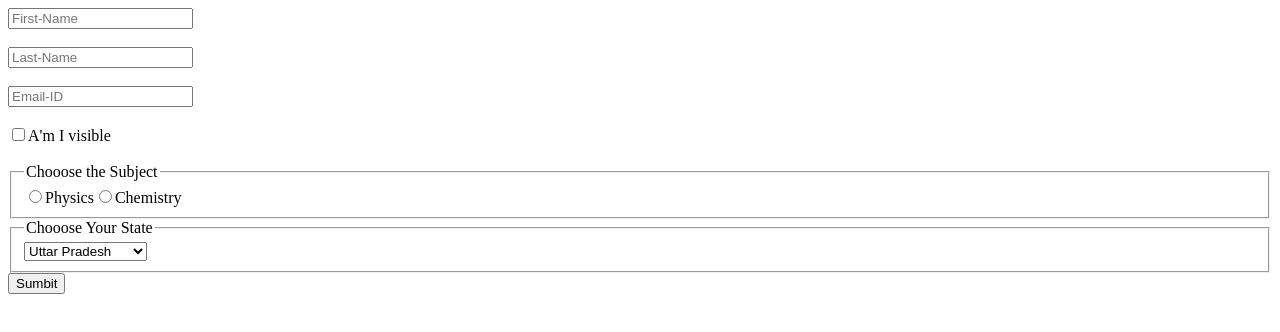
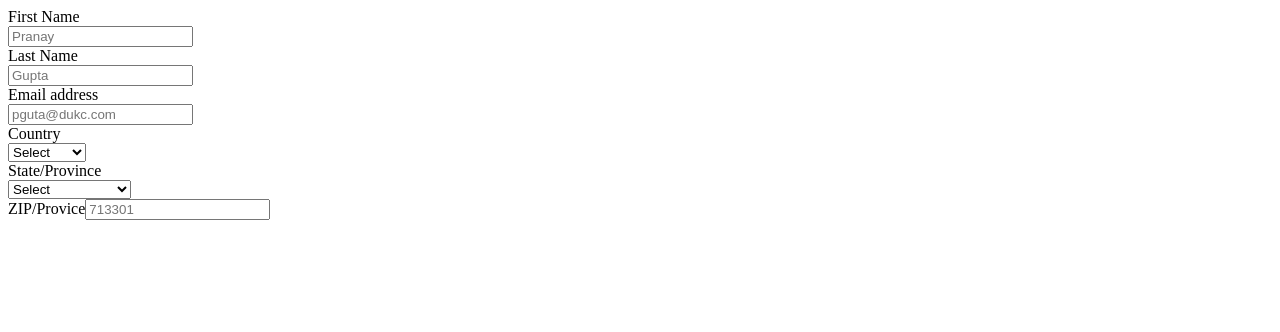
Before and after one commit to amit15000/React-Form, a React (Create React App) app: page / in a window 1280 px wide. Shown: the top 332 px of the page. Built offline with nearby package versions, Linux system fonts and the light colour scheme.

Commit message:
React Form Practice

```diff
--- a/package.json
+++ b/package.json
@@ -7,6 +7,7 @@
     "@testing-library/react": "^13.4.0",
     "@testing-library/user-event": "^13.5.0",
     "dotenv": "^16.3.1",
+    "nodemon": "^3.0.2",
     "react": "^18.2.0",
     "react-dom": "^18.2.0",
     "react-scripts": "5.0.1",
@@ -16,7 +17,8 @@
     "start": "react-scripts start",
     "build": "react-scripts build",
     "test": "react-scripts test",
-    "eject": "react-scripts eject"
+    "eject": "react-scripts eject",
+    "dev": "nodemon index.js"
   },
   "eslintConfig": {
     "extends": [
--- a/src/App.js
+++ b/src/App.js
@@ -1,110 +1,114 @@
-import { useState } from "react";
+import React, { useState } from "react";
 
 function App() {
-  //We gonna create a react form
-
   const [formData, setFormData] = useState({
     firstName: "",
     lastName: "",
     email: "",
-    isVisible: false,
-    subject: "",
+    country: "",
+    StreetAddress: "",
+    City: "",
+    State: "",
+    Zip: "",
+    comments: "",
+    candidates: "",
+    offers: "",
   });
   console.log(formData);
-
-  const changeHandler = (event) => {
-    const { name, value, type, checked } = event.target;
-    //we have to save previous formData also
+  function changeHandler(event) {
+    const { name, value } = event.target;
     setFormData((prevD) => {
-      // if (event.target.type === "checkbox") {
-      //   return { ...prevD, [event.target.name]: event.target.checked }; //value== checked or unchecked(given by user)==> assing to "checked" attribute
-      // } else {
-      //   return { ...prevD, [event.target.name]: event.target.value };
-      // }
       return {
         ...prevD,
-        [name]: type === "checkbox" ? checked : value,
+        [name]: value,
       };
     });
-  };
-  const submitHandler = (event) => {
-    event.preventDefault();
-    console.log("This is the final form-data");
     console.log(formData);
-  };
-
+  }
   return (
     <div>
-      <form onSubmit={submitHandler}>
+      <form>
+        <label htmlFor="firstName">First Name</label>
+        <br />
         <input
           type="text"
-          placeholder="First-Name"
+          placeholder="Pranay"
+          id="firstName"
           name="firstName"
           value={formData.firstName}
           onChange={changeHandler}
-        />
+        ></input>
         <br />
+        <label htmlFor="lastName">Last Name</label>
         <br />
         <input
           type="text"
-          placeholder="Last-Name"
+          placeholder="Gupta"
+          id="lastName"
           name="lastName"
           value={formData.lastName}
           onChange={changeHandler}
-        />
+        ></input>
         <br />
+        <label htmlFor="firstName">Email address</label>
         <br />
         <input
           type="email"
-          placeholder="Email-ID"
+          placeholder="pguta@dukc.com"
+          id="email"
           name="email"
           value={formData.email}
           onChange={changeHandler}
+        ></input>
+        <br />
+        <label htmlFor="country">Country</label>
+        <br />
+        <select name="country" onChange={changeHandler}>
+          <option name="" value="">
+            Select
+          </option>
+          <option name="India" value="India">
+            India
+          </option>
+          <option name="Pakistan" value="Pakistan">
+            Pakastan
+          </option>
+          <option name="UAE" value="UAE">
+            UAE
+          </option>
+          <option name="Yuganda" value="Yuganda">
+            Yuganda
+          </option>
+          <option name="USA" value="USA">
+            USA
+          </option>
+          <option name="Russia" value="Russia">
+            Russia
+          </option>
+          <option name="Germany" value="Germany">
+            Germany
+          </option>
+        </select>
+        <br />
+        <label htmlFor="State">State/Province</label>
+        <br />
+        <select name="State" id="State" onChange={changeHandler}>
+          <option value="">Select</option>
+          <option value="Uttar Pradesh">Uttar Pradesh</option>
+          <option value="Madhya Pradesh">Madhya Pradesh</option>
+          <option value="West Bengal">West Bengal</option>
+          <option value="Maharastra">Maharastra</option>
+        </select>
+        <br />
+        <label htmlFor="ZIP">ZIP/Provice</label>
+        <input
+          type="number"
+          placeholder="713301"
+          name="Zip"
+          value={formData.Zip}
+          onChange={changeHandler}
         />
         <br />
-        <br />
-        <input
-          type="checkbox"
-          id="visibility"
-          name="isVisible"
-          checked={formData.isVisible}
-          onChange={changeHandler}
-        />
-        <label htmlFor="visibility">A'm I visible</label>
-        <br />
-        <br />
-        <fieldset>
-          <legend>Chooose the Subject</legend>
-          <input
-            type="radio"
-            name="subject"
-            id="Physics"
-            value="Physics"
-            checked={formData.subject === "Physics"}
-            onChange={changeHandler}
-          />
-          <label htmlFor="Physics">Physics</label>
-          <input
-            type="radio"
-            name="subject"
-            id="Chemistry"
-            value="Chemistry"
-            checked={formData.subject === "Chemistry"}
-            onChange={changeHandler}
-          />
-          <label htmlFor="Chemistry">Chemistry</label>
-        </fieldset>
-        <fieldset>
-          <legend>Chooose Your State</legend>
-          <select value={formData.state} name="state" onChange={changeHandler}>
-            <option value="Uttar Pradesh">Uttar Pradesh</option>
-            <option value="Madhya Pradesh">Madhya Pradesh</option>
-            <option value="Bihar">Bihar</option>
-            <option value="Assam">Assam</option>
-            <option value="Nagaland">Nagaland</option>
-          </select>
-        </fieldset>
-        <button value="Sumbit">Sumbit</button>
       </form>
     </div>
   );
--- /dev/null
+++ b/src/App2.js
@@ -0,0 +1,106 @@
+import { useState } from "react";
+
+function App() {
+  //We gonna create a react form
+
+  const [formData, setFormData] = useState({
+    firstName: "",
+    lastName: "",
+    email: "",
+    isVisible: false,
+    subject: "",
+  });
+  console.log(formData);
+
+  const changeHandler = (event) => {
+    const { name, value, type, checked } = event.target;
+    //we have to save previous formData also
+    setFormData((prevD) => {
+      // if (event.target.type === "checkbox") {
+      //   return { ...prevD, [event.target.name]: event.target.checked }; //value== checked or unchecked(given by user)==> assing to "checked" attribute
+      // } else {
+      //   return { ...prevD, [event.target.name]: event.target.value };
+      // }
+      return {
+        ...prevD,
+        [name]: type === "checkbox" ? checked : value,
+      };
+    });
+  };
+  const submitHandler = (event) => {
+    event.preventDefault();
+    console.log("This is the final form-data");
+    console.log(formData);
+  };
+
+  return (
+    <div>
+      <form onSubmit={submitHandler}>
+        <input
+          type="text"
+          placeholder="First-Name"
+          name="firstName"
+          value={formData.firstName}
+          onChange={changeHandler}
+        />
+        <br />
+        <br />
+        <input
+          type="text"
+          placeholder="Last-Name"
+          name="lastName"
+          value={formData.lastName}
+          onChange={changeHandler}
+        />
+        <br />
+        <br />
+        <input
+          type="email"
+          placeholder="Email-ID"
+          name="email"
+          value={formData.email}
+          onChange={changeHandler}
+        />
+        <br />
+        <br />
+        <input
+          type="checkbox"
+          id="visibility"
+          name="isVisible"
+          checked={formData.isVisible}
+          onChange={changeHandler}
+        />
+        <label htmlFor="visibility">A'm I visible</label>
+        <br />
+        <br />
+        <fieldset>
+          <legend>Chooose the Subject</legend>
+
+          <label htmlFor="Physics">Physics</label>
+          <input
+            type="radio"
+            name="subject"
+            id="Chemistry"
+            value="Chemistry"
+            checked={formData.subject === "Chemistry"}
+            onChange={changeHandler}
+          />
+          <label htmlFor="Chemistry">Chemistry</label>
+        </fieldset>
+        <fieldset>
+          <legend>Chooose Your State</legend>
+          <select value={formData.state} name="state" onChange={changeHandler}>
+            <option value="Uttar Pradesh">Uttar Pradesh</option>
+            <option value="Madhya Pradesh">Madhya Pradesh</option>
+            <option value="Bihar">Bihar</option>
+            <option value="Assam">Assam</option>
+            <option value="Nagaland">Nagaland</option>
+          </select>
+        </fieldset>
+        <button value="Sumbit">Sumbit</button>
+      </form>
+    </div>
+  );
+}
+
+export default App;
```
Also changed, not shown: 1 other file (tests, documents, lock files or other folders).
########################################
> _Work to complete_:
Search the entries for the word "placeholder" and gather every line where it appears.

> _Response area_:
-          placeholder="First-Name"
+          placeholder="Pranay"
-          placeholder="Last-Name"
+          placeholder="Gupta"
-          placeholder="Email-ID"
+          placeholder="pguta@dukc.com"
+          placeholder="713301"
+          placeholder="First-Name"
+          placeholder="Last-Name"
+          placeholder="Email-ID"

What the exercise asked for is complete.